Chrome uses the WebKit rendering engine to display web pages, on advice from the Android team.[15] Chrome is tested internally with unit testing, "automated user interface testing of scripted user actions", fuzz testing, as well as WebKit's layout tests (99% of which Chrome is claimed to have passed) and against commonly accessed websites inside the Google index within 20–30 minutes.[15]

Google created Gears for Chrome, which added features for web developers typically relating to the building of web applications, including offline support.[15]However, Google phased out Gears in favor of HTML5.[34]

On January 11, 2011 the Chrome product manager, Mike Jazayeri, announced that Chrome will no longer support H.264 video codec for its HTML5 player, citing the desire to bring Google Chrome more in line with the currently available open codecs available in the Chromium project, which Chrome is based on.[35]Despite this, on November 6, 2012, Google released a version of Chrome on Windows which adds hardware-accelerated H.264 video decoding.[36] As of December 2012, there has been no announcement yet of which future version of Chrome will actually implement the removal of H.264 support.
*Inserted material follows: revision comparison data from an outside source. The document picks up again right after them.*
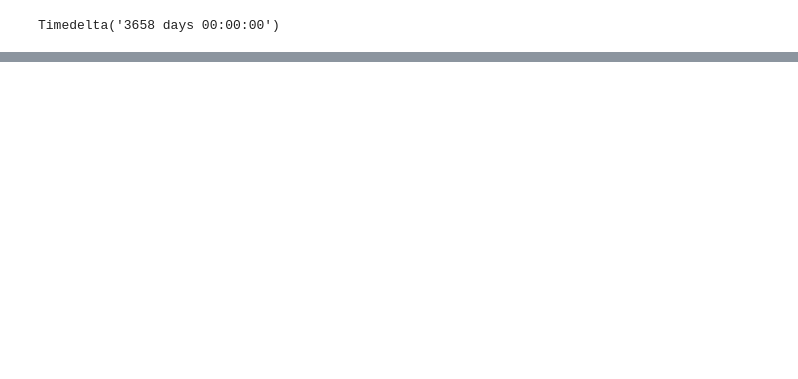
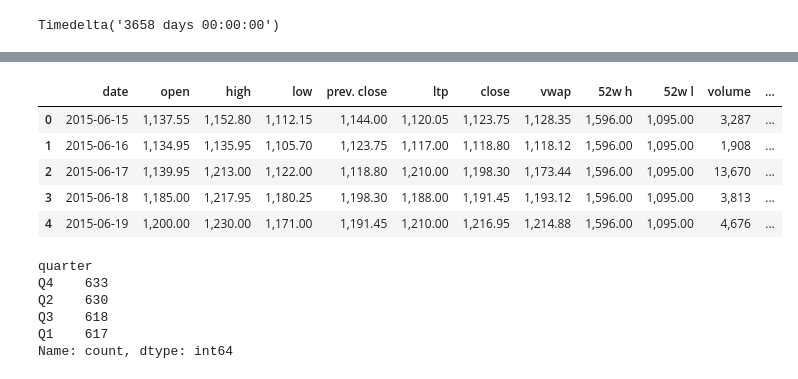
Before and after one commit to shrikant-DS/Predicting_stock_market_equity, a Jupyter notebook: predicting_price.ipynb, the cells around one changed output, grey strips where cells are left out. Drawn from its saved outputs; the diff is of its cells as text; code cells hidden in the pictures; blank space fills up the shorter version.

```diff
--- a/predicting_price.ipynb
+++ b/predicting_price.ipynb
@@ -114,0 +136,2 @@ Timedelta('3658 days 00:00:00')
+# %%
+df['day'] = [day_dict.get(x) for x in df['date'].dt.day_of_week]
@@ -114,0 +159,32 @@ Timedelta('3658 days 00:00:00')
+# %%
+df['month'] = df['date'].dt.month
+# %%
+def quarter(month):
+    if month < 4:
+        return 'Q4'
+    elif month < 7:
+        return 'Q1'
+    elif month < 10:
+        return 'Q2'
+    else:
+        return 'Q3'
+# %%
+df['quarter'] = df['month'].apply(lambda x: quarter(x))
+# %%
+df.head()
+# %% [output]
+|  | date | open | high | low | prev. close | ltp | close | vwap | 52w h | 52w l | volume | ... |
+| 0 | 2015-06-15 | 1,137.55 | 1,152.80 | 1,112.15 | 1,144.00 | 1,120.05 | 1,123.75 | 1,128.35 | 1,596.00 | 1,095.00 | 3,287 | ... |
+| 1 | 2015-06-16 | 1,134.95 | 1,135.95 | 1,105.70 | 1,123.75 | 1,117.00 | 1,118.80 | 1,118.12 | 1,596.00 | 1,095.00 | 1,908 | ... |
+| 2 | 2015-06-17 | 1,139.95 | 1,213.00 | 1,122.00 | 1,118.80 | 1,210.00 | 1,198.30 | 1,173.44 | 1,596.00 | 1,095.00 | 13,670 | ... |
+| 3 | 2015-06-18 | 1,185.00 | 1,217.95 | 1,180.25 | 1,198.30 | 1,188.00 | 1,191.45 | 1,193.12 | 1,596.00 | 1,095.00 | 3,813 | ... |
+| 4 | 2015-06-19 | 1,200.00 | 1,230.00 | 1,171.00 | 1,191.45 | 1,210.00 | 1,216.95 | 1,214.88 | 1,596.00 | 1,095.00 | 4,676 | ... |
+# %%
+df['quarter'].value_counts()
+# %% [output]
+quarter
+Q4    633
+Q2    630
+Q3    618
+Q1    617
+Name: count, dtype: int64
```
Also changed, not shown: parts of 27 cells of this notebook.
On February 7, 2012, Google launched Google Chrome Beta for Android 4.0 (Ice Cream Sandwich) devices.[37] In Jelly Bean devices, Chrome is the default browser.[38]

In March 2012 Google announced it was working on a version of Chrome for both the Metro and desktop versions of Windows 8.[39]